## WHAT YOU ARE ASKED TO DO
Would you please copy all of the data exactly, skipping the images?

:: PROVIDED MATERIAL ::

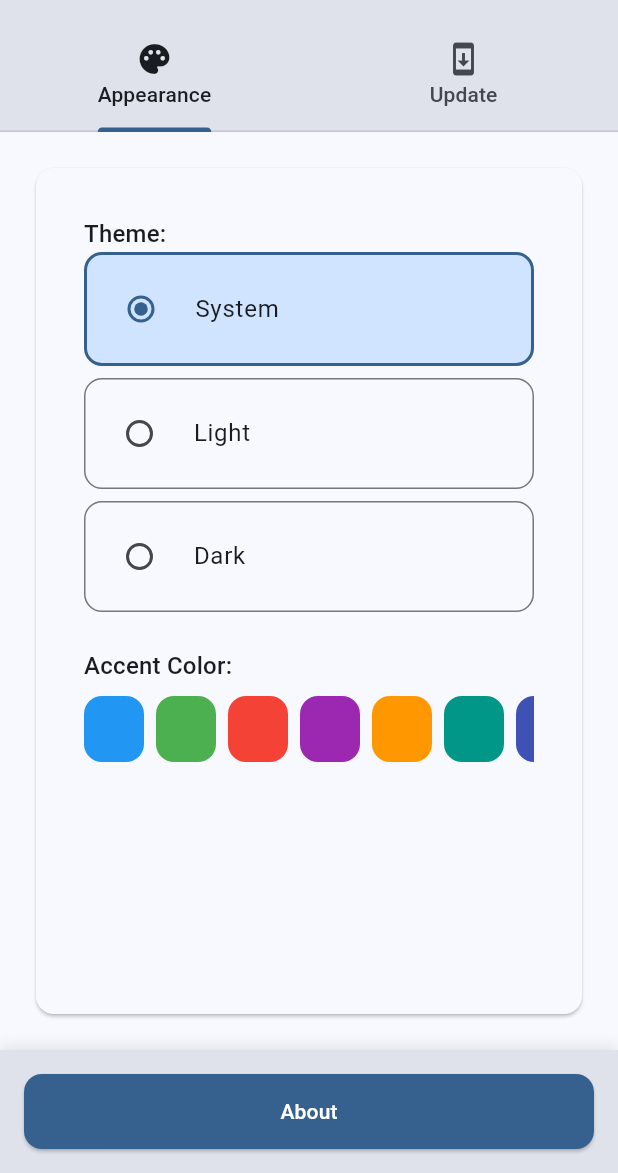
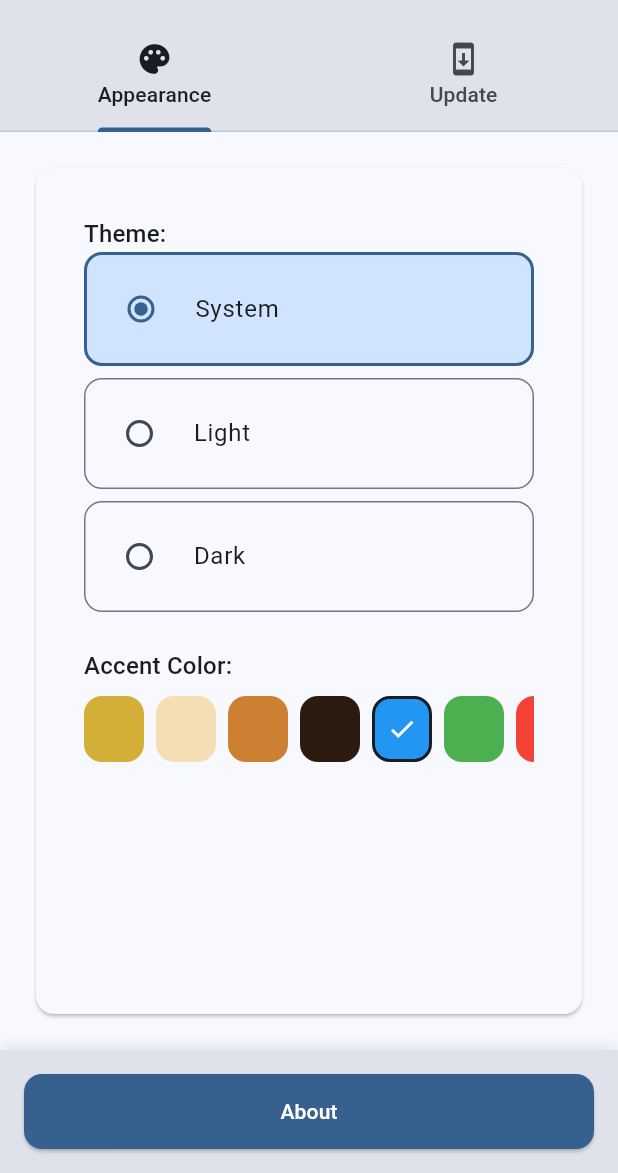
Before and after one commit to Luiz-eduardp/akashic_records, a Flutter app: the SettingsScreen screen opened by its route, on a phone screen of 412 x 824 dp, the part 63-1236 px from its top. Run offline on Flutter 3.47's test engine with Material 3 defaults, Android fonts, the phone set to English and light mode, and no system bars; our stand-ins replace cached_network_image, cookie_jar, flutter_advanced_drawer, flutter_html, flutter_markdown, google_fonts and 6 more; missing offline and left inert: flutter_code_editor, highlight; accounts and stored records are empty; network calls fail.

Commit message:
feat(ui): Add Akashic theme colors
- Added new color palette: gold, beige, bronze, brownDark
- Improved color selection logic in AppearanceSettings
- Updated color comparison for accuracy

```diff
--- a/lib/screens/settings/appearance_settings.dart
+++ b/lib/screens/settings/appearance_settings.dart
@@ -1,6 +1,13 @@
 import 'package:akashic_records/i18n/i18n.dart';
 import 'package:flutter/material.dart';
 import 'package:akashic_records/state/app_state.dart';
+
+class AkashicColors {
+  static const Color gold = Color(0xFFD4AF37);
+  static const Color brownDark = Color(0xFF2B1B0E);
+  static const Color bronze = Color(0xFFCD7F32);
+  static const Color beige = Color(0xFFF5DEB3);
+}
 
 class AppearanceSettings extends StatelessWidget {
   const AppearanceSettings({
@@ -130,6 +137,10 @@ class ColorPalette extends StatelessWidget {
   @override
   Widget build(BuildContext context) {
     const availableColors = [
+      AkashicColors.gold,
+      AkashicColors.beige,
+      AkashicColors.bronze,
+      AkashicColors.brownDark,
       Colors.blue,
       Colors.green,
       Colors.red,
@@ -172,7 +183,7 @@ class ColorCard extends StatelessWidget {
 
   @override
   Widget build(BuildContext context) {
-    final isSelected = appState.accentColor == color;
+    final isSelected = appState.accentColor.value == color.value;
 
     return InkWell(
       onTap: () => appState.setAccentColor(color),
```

:::

## RESULT BELOW
Before and after one commit to Luiz-eduardp/akashic_records, a Flutter app: the SettingsScreen screen opened by its route, on a phone screen of 412 x 824 dp, the part 63-1236 px from its top. Run offline on Flutter 3.47's test engine with Material 3 defaults, Android fonts, the phone set to English and light mode, and no system bars; our stand-ins replace cached_network_image, cookie_jar, flutter_advanced_drawer, flutter_html, flutter_markdown, google_fonts and 6 more; missing offline and left inert: flutter_code_editor, highlight; accounts and stored records are empty; network calls fail.

Commit message:
feat(ui): Add Akashic theme colors
- Added new color palette: gold, beige, bronze, brownDark
- Improved color selection logic in AppearanceSettings
- Updated color comparison for accuracy

```diff
--- a/lib/screens/settings/appearance_settings.dart
+++ b/lib/screens/settings/appearance_settings.dart
@@ -1,6 +1,13 @@
 import 'package:akashic_records/i18n/i18n.dart';
 import 'package:flutter/material.dart';
 import 'package:akashic_records/state/app_state.dart';
+
+class AkashicColors {
+  static const Color gold = Color(0xFFD4AF37);
+  static const Color brownDark = Color(0xFF2B1B0E);
+  static const Color bronze = Color(0xFFCD7F32);
+  static const Color beige = Color(0xFFF5DEB3);
+}
 
 class AppearanceSettings extends StatelessWidget {
   const AppearanceSettings({
@@ -130,6 +137,10 @@ class ColorPalette extends StatelessWidget {
   @override
   Widget build(BuildContext context) {
     const availableColors = [
+      AkashicColors.gold,
+      AkashicColors.beige,
+      AkashicColors.bronze,
+      AkashicColors.brownDark,
       Colors.blue,
       Colors.green,
       Colors.red,
@@ -172,7 +183,7 @@ class ColorCard extends StatelessWidget {
 
   @override
   Widget build(BuildContext context) {
-    final isSelected = appState.accentColor == color;
+    final isSelected = appState.accentColor.value == color.value;
 
     return InkWell(
       onTap: () => appState.setAccentColor(color),
```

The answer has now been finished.